Mark Dombeck, Ph.D.

The descriptions above constitute a good general introduction to what a treatment program for drug or alcohol dependence might look like. The exact nature of treatment will be different for different sorts of substances being abused. In the discussion below, we've outlined some of the substance-specific issues in treatment.

Alcohol and CNS Depressant Drugs

  • Detoxification from alcohol or other depressant drugs should not be done cold turkey - the risk of seizures and even death is too high. Rather, detoxification should take place under the supervision of a physician, who can help the addicted individual to detoxify gradually over a period of days via the administration of increasingly lower doses of benzodaizapine or related medicines.

  • Teaching the disease model of addiction is a good idea: The patient and the family should be educated that addiction is an medical illness - not a moral failing. An alcoholic can never go back to drinking. In general, controlled drinking (e.g., one drink per weekend) carries a high risk of relapse. Any treatment for alcoholism must be based on total abstinence. Likewise, ALL addictive drugs should be avoided (unless they are clearly indicated for acute pain or time-limited acute anxiety).

  • Antabuse or Naltrexone may be helpful medicines to keep the alcoholic from relapsing.

  • Underlying psychiatric/psychological disorders should be treated in their own right. Depression and anxiety are common conditions.

  • If an alcoholic is to remain alcohol-free, follow-up treatment, usually with psychiatric help and resort to community resources, is often vital. The patient must be seen regularly to monitor continued abstinence and adjustment. Research is showing that patient factors such as having a stable family, stable job, less sociopathy, less psychopathology, and a negative family history for alcoholism are more powerful predictors of positive outcome that is the type of treatment (Frances et al. 1984). This research could be interpreted to mean that follow-up treatment is most needed for alcoholic patients with an unstable family, unstable job, more sociopathy, more psychopathology, and a positive family history for alcoholism.

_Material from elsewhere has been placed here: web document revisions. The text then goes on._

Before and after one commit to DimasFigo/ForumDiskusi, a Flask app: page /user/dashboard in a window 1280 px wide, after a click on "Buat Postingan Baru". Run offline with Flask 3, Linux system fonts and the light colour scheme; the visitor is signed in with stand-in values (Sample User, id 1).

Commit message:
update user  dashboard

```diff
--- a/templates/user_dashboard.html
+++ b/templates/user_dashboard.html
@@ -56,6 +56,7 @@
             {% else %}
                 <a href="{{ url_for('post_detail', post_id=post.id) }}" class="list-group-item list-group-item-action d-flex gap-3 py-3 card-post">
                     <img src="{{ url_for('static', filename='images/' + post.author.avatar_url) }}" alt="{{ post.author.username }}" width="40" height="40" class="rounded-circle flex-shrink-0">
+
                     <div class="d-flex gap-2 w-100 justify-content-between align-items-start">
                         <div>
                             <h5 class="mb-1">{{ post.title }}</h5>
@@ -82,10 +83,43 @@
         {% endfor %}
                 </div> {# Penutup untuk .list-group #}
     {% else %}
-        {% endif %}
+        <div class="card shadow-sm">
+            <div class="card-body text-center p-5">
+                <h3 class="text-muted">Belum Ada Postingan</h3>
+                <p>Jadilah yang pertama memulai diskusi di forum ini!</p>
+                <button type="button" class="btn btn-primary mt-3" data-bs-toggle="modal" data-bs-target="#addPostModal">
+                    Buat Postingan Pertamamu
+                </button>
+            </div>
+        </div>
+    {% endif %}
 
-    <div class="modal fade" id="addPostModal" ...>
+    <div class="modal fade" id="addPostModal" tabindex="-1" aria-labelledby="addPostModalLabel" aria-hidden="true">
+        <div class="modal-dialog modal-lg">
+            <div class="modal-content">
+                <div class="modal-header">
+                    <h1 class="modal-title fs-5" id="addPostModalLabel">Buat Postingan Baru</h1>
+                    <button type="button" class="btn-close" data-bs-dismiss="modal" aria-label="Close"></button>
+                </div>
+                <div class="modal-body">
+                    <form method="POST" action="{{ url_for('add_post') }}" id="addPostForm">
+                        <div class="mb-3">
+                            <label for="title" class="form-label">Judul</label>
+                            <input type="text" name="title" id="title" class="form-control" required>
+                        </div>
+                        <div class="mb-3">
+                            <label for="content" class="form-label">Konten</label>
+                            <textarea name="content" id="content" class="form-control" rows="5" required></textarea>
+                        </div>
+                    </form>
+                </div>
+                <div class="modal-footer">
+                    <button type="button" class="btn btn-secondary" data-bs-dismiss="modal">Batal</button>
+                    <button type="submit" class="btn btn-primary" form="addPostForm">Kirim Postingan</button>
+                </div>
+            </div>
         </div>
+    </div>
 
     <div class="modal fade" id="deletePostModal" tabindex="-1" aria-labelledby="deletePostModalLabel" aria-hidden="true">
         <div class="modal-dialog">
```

  • The best way to confront the patient's denial of addiction is to challenge him to "prove" that he's not addicted by going on a one month trial period of abstinence. A successful trial period of abstinence may help the patient feel so much better that continued abstinence becomes easier. An unsuccessful trail period of abstinence proves that the alcohol use is out of control, and the therapist must then confront the patient's denial more vigorously.

  • Focus psychotherapy on the patient's addiction: Psychotherapy is most successful when it focuses on the alcoholic's drinking. The drinking itself - past, present, and future consequences - must be given firm emphasis. Patients who insist that they need to solve their emotional problems before they stop using alcohol must be told that the alcohol is the main problem, and that other emotional problems can not be adequately treated until they first stop using alcohol.

  • Involve family and friends: The therapist must involve the patient's family or friends as allies in the patient's treatment. Family and friends are often aware of relapses that are concealed by the patient. Research has shown that patients that are encouraged or even coerced into treatment by family or friends are more likely to remain in treatment and have a better outcome than those who are not so pressured.

  • Therapists should routinely refer alcoholics to A.A. as part of a multiple treatment approach.